_Given data_
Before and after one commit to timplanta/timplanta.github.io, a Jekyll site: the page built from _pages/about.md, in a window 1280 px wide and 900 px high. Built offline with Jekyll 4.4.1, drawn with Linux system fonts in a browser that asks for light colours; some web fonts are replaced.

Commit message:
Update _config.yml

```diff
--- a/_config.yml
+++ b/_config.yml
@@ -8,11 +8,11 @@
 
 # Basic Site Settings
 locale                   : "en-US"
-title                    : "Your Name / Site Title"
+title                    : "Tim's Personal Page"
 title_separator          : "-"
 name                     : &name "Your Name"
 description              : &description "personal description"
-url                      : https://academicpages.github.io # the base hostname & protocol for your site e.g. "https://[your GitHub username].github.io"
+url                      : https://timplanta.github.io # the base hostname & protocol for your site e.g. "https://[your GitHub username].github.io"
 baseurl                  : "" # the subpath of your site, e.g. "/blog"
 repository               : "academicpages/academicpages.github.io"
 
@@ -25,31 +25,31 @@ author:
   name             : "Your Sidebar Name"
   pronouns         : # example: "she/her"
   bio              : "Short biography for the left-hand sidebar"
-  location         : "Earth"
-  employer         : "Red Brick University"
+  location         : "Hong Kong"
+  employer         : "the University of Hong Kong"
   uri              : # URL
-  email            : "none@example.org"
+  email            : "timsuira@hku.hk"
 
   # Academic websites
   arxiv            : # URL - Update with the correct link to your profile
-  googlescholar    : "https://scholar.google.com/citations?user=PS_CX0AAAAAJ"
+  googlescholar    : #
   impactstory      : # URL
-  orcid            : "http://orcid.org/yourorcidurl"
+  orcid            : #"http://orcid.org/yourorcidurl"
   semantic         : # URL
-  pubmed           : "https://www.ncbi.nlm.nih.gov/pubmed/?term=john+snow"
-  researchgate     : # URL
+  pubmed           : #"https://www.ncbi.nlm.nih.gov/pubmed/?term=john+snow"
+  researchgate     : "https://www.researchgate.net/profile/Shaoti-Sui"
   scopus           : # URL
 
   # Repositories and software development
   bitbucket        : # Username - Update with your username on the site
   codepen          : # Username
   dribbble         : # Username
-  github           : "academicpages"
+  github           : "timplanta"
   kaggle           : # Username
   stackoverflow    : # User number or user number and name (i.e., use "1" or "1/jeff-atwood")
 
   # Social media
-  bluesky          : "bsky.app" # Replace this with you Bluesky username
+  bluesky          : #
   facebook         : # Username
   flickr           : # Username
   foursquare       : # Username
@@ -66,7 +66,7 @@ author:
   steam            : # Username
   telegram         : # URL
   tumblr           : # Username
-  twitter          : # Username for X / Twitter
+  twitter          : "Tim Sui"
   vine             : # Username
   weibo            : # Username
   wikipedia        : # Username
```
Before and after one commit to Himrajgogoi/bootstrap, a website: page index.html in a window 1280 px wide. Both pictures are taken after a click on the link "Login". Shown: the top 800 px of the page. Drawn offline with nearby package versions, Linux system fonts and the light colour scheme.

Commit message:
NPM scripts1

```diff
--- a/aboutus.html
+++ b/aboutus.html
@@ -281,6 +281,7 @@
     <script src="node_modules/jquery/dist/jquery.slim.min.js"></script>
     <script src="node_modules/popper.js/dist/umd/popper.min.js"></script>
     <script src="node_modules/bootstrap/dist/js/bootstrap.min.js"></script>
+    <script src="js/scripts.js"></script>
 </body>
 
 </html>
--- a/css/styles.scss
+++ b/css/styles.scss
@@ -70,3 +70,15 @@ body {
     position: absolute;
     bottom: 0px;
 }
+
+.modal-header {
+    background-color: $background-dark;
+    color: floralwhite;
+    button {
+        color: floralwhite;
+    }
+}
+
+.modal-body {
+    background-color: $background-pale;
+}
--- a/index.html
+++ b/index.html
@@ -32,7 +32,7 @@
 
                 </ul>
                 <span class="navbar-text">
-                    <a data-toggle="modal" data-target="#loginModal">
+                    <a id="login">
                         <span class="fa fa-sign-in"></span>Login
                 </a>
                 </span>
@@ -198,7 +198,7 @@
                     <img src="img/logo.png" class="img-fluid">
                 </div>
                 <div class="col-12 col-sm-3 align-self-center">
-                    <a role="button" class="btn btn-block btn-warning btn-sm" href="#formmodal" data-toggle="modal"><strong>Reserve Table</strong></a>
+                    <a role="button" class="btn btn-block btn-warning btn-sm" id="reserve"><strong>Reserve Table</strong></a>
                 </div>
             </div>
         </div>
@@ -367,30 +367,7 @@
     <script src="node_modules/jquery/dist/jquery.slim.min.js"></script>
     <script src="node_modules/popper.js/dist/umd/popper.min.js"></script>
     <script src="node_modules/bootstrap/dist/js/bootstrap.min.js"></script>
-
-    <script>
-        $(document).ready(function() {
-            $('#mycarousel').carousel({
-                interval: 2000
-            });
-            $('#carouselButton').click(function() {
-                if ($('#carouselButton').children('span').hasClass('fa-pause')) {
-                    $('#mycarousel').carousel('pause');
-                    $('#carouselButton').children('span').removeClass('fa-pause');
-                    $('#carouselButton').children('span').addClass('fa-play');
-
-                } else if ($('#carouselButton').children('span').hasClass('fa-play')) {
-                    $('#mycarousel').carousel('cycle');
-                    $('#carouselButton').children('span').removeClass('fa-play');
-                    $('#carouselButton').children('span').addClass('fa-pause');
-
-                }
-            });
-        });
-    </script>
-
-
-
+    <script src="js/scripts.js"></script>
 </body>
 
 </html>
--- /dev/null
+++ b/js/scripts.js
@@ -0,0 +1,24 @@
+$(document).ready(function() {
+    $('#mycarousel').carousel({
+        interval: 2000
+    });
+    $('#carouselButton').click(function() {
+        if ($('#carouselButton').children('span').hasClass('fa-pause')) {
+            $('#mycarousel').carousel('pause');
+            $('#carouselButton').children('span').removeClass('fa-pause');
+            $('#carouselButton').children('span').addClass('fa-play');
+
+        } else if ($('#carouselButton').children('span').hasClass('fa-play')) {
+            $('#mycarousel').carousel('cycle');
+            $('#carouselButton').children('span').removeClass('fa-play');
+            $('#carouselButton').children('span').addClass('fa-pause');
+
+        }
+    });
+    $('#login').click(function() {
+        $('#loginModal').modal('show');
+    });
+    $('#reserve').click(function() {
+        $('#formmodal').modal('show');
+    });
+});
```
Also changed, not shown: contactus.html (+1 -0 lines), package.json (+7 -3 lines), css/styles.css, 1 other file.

_Task_
I would like you to report every line in the listing above that contains "email".

_Exercise answer_
-  email            : "none@example.org"
+  email            : "timsuira@hku.hk"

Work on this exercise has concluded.